What do people buy?
When people buy goods and services what is it that they are really buying? It is not so much about what the product or service is about an important outcome getting fulﬁlled. People buy outcomes. They buy the important result they want at the time. What does someone buy when they get a hair cut? It is not just the shorter hair they want, but the ultimate outcome of looking good. What does someone buy when they buy a meal out in a restaurant? It is not just food that they want to eat, but a fun and social interaction with friends or family perhaps. People buy either to satisfy a positive or to avoid a negative outcome. People move towards pleasure or away from pain. Fear of loss can be as big a driving force as pleasure in gain. Here are some examples of outcomes that people buy in a variety of purchasing contexts.
What motivates decisions?
Buying decisions are motivated by what is important to a person. What is important is connected with personal values. A value is something that matters deeply to a person. Your values create mental ﬁlters that search for satisfaction when choosing a product or service. In order to inﬂuence you will need to address the satisfaction of these values in your presentation. Notice how some of the following marketing messages address customers’ values.
Sainsbury’s – ‘Making life taste better’
Home Base – ‘Making a house a home’
Norwich Union Direct – ‘Let us quote you happy’
Audi – ‘In pursuit of perfection’
Print Inco – ‘Looking good in print’
Notice how these companies address with a few simple words a promise of something more important being satisﬁed upon making a positive decision to buy the product or service.

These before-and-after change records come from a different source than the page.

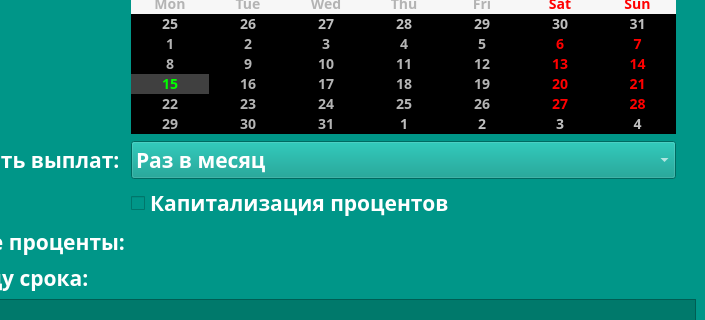
Above: src/calculator/depcalc.ui from ElectricEnchanter/Calculator_v1.0 before the change; both pictures show x 178 to 883 and y 263 to 583 of the 883 by 704 pixel window. Below: the same form after it.
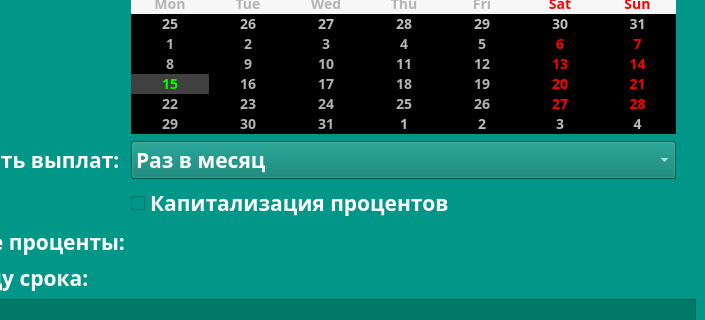
That is the form after the change. Icons and pictures are not drawn.

Patch:
```diff
--- a/src/calculator/depcalc.ui
+++ b/src/calculator/depcalc.ui
@@ -7,7 +7,7 @@
     <x>0</x>
     <y>0</y>
     <width>883</width>
-    <height>675</height>
+    <height>681</height>
    </rect>
   </property>
   <property name="font">
@@ -72,7 +72,8 @@
          </font>
         </property>
         <property name="styleSheet">
-         <string notr="true">color: #FFFFFF;</string>
+         <string notr="true">color: #FFFFFF;
+background-color: #00796B</string>
         </property>
         <item>
          <property name="text">
```
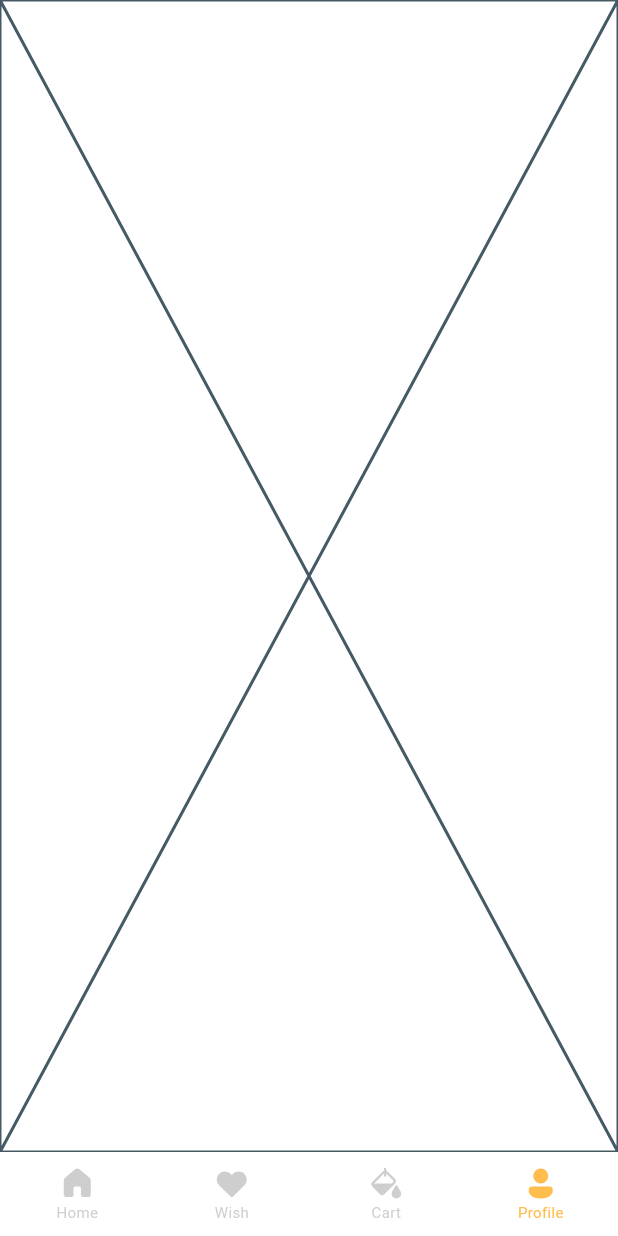
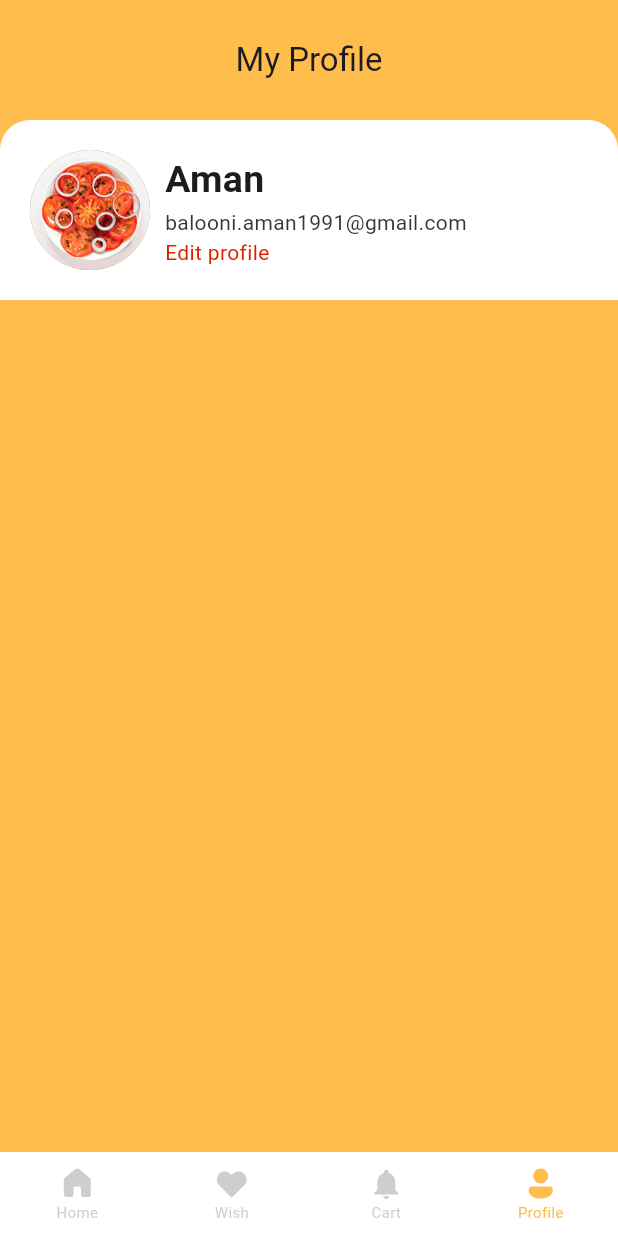
Before and after one commit to amanbalooni/fitbites, a Flutter app: the BottomNavigationWidget screen opened directly, item 4 of the bottom bar chosen, on a phone screen of 412 x 824 dp. Run offline on Flutter 3.47's test engine with Material 2 defaults, Android fonts, the light colour scheme and no system bars; our stand-ins replace carousel_slider, dots_indicator, fluentui_icons.

Commit message:
Profile Page

```diff
--- a/lib/screens/bottomnavigatiobar/bottom_navigationbar.dart
+++ b/lib/screens/bottomnavigatiobar/bottom_navigationbar.dart
@@ -49,7 +49,7 @@ class _BottomNavigationWidgetState extends State<BottomNavigationWidget> {
         items: const [
           BottomNavigationBarItem(label: "Home", icon: Icon(FluentSystemIcons.ic_fluent_home_filled),),
           BottomNavigationBarItem(label: "Wish", icon: Icon(FluentSystemIcons.ic_fluent_heart_filled,)),
-          BottomNavigationBarItem(label: "Cart", icon: Icon(FluentSystemIcons.ic_fluent_paint_bucket_filled,)),
+          BottomNavigationBarItem(label: "Cart", icon: Icon(Icons.notifications,)),
           BottomNavigationBarItem(label: "Profile", icon: Icon(FluentSystemIcons.ic_fluent_person_filled)),
         ],
       ),
--- a/lib/screens/main-screens/home_page/home_screen.dart
+++ b/lib/screens/main-screens/home_page/home_screen.dart
@@ -1,14 +1,11 @@
 import 'package:flutter/cupertino.dart';
 import 'package:flutter/material.dart';
 import 'package:fluentui_icons/fluentui_icons.dart';
-import '../../../widgets/custom_card.dart';
 import '../../../widgets/custom_carousel.dart';
-import '../../../widgets/custom_gallery/custom_gallery.dart';
 import '../../../widgets/custom_gallery/image_custom_widget.dart';
 import '../../../widgets/custom_product_gallery/custom_image_card_gallery.dart';
 import '../../../widgets/custom_searchbar.dart';
 import '../../../widgets/custom_text_divider.dart';
-import '../../../widgets/restaurant_card.dart';
 
 class HomeScreen extends StatefulWidget {
   const HomeScreen({super.key,});
@@ -98,7 +95,6 @@ class _HomeScreenState extends State<HomeScreen> {
                 )),
               ],
             ),
-
         ]));
   }
 }
--- a/lib/screens/main-screens/profile_screen.dart
+++ b/lib/screens/main-screens/profile_screen.dart
@@ -1,10 +1,72 @@
+import 'package:fitbites/theme/colors.dart';
 import 'package:flutter/cupertino.dart';
+import 'package:flutter/material.dart';
+
+import '../../theme/para_text.dart';
+import '../../theme/title_text.dart';
 
 class ProfileScreen extends StatelessWidget {
   const ProfileScreen({super.key});
 
   @override
   Widget build(BuildContext context) {
-    return const Placeholder();
+    return Scaffold(
+      backgroundColor: ThemeColors.yellowColor,
+      body: CustomScrollView(
+        slivers: [
+          const SliverAppBar(
+            automaticallyImplyLeading: false,
+            toolbarHeight: 80,
+            title: Row(
+              mainAxisAlignment: MainAxisAlignment.center,
+              children: [
+                Text("My Profile"),
+              ],
+            ),
+            pinned: true,
+            backgroundColor: ThemeColors.yellowColor,
+          ),
+          SliverToBoxAdapter(
+              child: Container(
+                  padding: const EdgeInsets.all(20),
+                  decoration: const BoxDecoration(
+                    color: Colors.white,
+                    borderRadius: BorderRadius.only(
+                        topLeft: Radius.circular(20),
+                        topRight: Radius.circular(20)),
+                  ),
+                  child: Column(
+                    children: [
+                      Row(
+                        children: [
+                          Container(
+                            width:80,
+                            height: 80,
+                            decoration: BoxDecoration(
+                              color: ThemeColors.goldColor,
+                              borderRadius: BorderRadius.circular(50),
+                              image: const DecorationImage(image: AssetImage("assets/images/plate-8.jpg"))
+                            ),
+                          ),
+                          SizedBox(width: 10,),
+                          Column(
+                            crossAxisAlignment: CrossAxisAlignment.start,
+                            children: [
+                              TitleText(
+                                text: 'Aman',
+                                size: 25,
+                              ),
+                              ParaText(text: 'balooni.aman1991@gmail.com', size: 16, color: ThemeColors.paraColor,),
+                              ParaText(text: 'Edit profile', size: 16, color: ThemeColors.redColor,),
+                            ],
+                          ),
+                        ],
+                      ),
+
+                    ],
+                  ))),
+        ],
+      ),
+    );
   }
 }
--- a/lib/screens/welcome_screen.dart
+++ b/lib/screens/welcome_screen.dart
@@ -1,10 +1,14 @@
+import 'package:fitbites/screens/password_screens/confirmation_screen.dart';
 import 'package:fitbites/screens/signup_screen.dart';
 import 'package:flutter/cupertino.dart';
 import 'package:flutter/material.dart';
 
+import '../main.dart';
 import '../widgets/custom_button.dart';
 import '../widgets/custom_scaffold.dart';
 import '../widgets/custom_textfield.dart';
+import 'bottomnavigatiobar/bottom_navigationbar.dart';
+import 'main-screens/home_page/home_screen.dart';
 import 'password_screens/forgetpassword_screen.dart';
 
 class WelcomeScreen extends StatelessWidget {
@@ -42,7 +46,14 @@ class WelcomeScreen extends StatelessWidget {
                     const SizedBox(
                       height: 20,
                     ),
-                    const CustomLoginButton(
+                    CustomLoginButton(
+                      onTap: (){
+                        Navigator.push(
+                          context,
+                          MaterialPageRoute(
+                              builder: (context) => const BottomNavigationWidget()),
+                        );
+                      },
                     ),
                     TextButton(
                         onPressed: () {
--- a/lib/theme/colors.dart
+++ b/lib/theme/colors.dart
@@ -5,4 +5,5 @@ class ThemeColors {
   static const Color paraColor = Color(0xff363636);
   static const Color redColor = Color(0xffDF2100);
   static const Color goldColor = Color(0xffaa8822);
+  static const Color yellowColor = Color(0xffFFBD4D);
 }
--- /dev/null
+++ b/lib/theme/para_text.dart
@@ -0,0 +1,20 @@
+import 'package:flutter/cupertino.dart';
+
+class ParaText extends StatelessWidget {
+  final Color? color;
+  final String text;
+  double size;
+  ParaText({super.key, this.color, required this.text, required this.size});
+
+  @override
+  Widget build(BuildContext context) {
+    return Text(
+      text,
+      style: TextStyle(
+        color: color,
+        fontWeight: FontWeight.normal,
+        fontSize: 14,
+      ),
+    );
+  }
+}
--- /dev/null
+++ b/lib/theme/title_text.dart
@@ -0,0 +1,20 @@
+import 'package:flutter/cupertino.dart';
+
+class TitleText extends StatelessWidget {
+  final Color? color;
+  final String text;
+  double size;
+  TitleText({super.key, this.color, required this.text, required this.size});
+
+  @override
+  Widget build(BuildContext context) {
+    return Text(
+      text,
+      style: TextStyle(
+        color: color,
+        fontWeight: FontWeight.bold,
+        fontSize: 25,
+      ),
+    );
+  }
+}
--- a/lib/widgets/custom_button.dart
+++ b/lib/widgets/custom_button.dart
@@ -2,11 +2,13 @@ import 'package:flutter/cupertino.dart';
 import 'package:flutter/material.dart';
 
 class CustomLoginButton extends StatelessWidget {
-  const CustomLoginButton({super.key});
-
+  const CustomLoginButton({super.key, this.onTap});
+  final VoidCallback? onTap;
   @override
   Widget build(BuildContext context) {
-    return Container(
+    return GestureDetector(
+      onTap: onTap,
+      child: Container(
         width: 100,
         height: 50,
         decoration: BoxDecoration(
@@ -14,6 +16,7 @@ class CustomLoginButton extends StatelessWidget {
           borderRadius: BorderRadius.circular(25),
         ),
         child: const Center(child: Text('Login', style: TextStyle(color: Color(0xffffffff)),)),
+      ),
     );
   }
 }
```
Also changed, not shown: assets/images/kriti.jpeg (added), assets/images/profile.jpeg (added). Lines whose indentation alone changed are shown as unchanged.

There is a promise of a personal outcome being achieved and values being satisﬁed.
Why is this important?
If you can attach the fundamental outcomes your customers are looking for when they search out your product or service to any marketing message you create, you will have a much greater inﬂuence.
Look at the diﬀerence between these approaches to the same thing.
-One hairstylist says come and get your hair cut, the other says come and transform your looks.
-One estate agent says come and buy a house, the other says come and buy a home.
-One bank clerk says to open a savings account, the other says plan a secure future.
Which one is more motivational? The one that suggests an important value or outcome being satisﬁed is automatically more appealing than one that just presents the product or service as it is.
Your challenge again is to understand and be able to express the important outcomes people want when buying your goods and services. What outcomes do people get satisﬁed when they buy your service or product? Do you know? How could you ﬁnd out? People are all diﬀerent and will have their own reasons for their purchasing decisions. At a higher level, however, certain outcomes and values will resonate with the majority. You need to get to the outcomes that will resonate with the majority of customers you have.
GREAT QUESTIONS TO ASK POTENTIAL BUYERS ^ SPECIAL RESPONSE QUESTIONS
Your buyers are a great source of information and, if you ask them the right questions, you can learn a lot more about what really drives their purchasing decisions.
-What is really important to you when you buy x?
-What do you expect when you buy x?
-What is the most important thing to you?
-Why do you buy x?
-What does buy x do for you personally?
-What results do you expect when you buy x?
-What is the reason you are making the decision to buy x?
-What is personal to you that motivates you to buy x?
-What is at the heart of your decision to buy x?
How to use this information
You can use this information to improve your marketing messages, advertising, website copy and your general communication with your customers. The greater your ability to target the exact motivations driving your customers’ decisions the quicker you will convert initial interest to a solid sale.
“Think outcome and motivate more customers to buy”